Hewlett-Packard's new CEO,
Meg Whitman-as well as the company's embattled board of directors, 324,000 employees
and shareholders-breathed easier Nov. 21 after the company turned in a
fourth-quarter 2011 earnings report that outperformed Wall Street analysts'
The news bolstered the
company's stock price early in the day by 4 to 6 percent, but ultimately the
price closed down 4 percent, or $1.13, at $26.86.
The world's largest IT
provider reported overall Q4 revenue of $32.12 billion, which worked out to 12
cents per share. If not for the dissolution of the Palm hardware business last
summer, earnings per share would have been $1.17. A consensus of Wall Street
analysts had projected EPS of $1.13 on revenue of $32.05 billion.
Although HP's earnings beat
expectations, it wasn't by much. Revenue rose a mere 1 percent over Q4 2010 and
technically was down 1 percent, if one excludes favorable foreign-exchange
HP's consumer businesses
(PCs, printers and other devices) were down an aggregate 9 percent, largely due
to a 10 percent drop in imaging and printing revenue, which brought in $6.3
The Houston-based Personal
Systems Group, which former CEO Leo Apotheker had announced in August that HP
would either sell or spin out before Whitman reversed that last month, was down
2 percent from last year to $10.2 billion.
HP's enterprise business, in
which Whitman has said the company will focus more of its research and
development in 2012, was down 4 percent to $5.7 billion.
On the earnings
teleconference, Whitman and CFO Cathy Lesjack referred often to
"macroeconomic headwinds" as large part of HP's 2011 problems.

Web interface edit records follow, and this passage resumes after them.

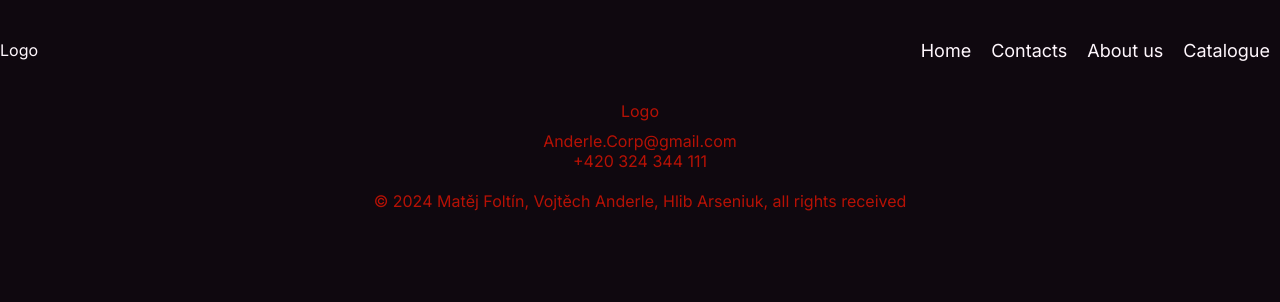
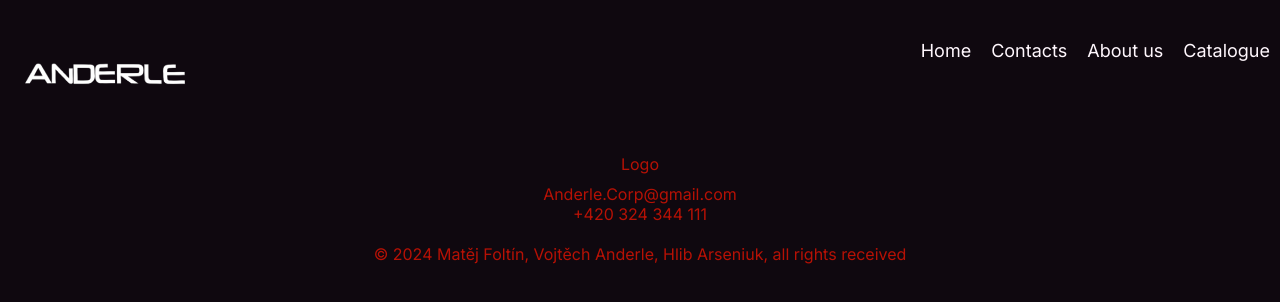
Before and after one commit to Glebegor/school-project-vojand-shop, a plain HTML site: page templates/pages/catalogueItem/catalogueItem.html in a window 1280 px wide. Drawn offline with Linux system fonts and the light colour scheme.

Commit message:
Changed logo css img in main.css, added logo img in catalouge item

```diff
--- a/templates/pages/catalogueItem/catalogueItem.html
+++ b/templates/pages/catalogueItem/catalogueItem.html
@@ -13,7 +13,7 @@
     <!--Footer-->
     <header>
         <div class="container">
-            <div class="logo">Logo</div>
+            <div class="logo"><img src="../images/logo.png" alt=""></div>
             <nav>
                 <a class="" href="#">Home</a>
                 <a class="" href="#">Contacts</a>
--- a/templates/pages/main.css
+++ b/templates/pages/main.css
@@ -206,6 +206,10 @@ header
     justify-content: space-between;
     transition: .5s;
 }
+header .container {
+    height: 100%;
+}
+
 header.fixed
 {
     background: #0F080F;
@@ -254,7 +258,10 @@ nav a:hover
     transition: .5s;
     color: #E01506;
 }
+.logo img{
+    height: 70px;
 
+}
 /*Main*/
 .container
 {
```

But
Whitman acknowledged that the company had been "inconsistent" in its
performance and that there would be "no more surprises" in its
dealing with the press and shareholders.
'Simpler, Clearer, More Consistent'
"I know we didn't live
up to our expectations in 2011," Whitman said. "We need to be
simpler, clearer and more consistent. No more surprises."
Whitman also said that,
despite the abrupt changeover in CEOs and mixed corporate messages about its
strategic planning, HP accomplished what she said were her three short-term
priorities: exceeding Q4 expectations, deciding to retain or remove the PC
business, and integrating Autonomy.
The $10.3 billion purchase
of U.K.-based Autonomy, which provides a number of business software products
and services, closed Oct. 3.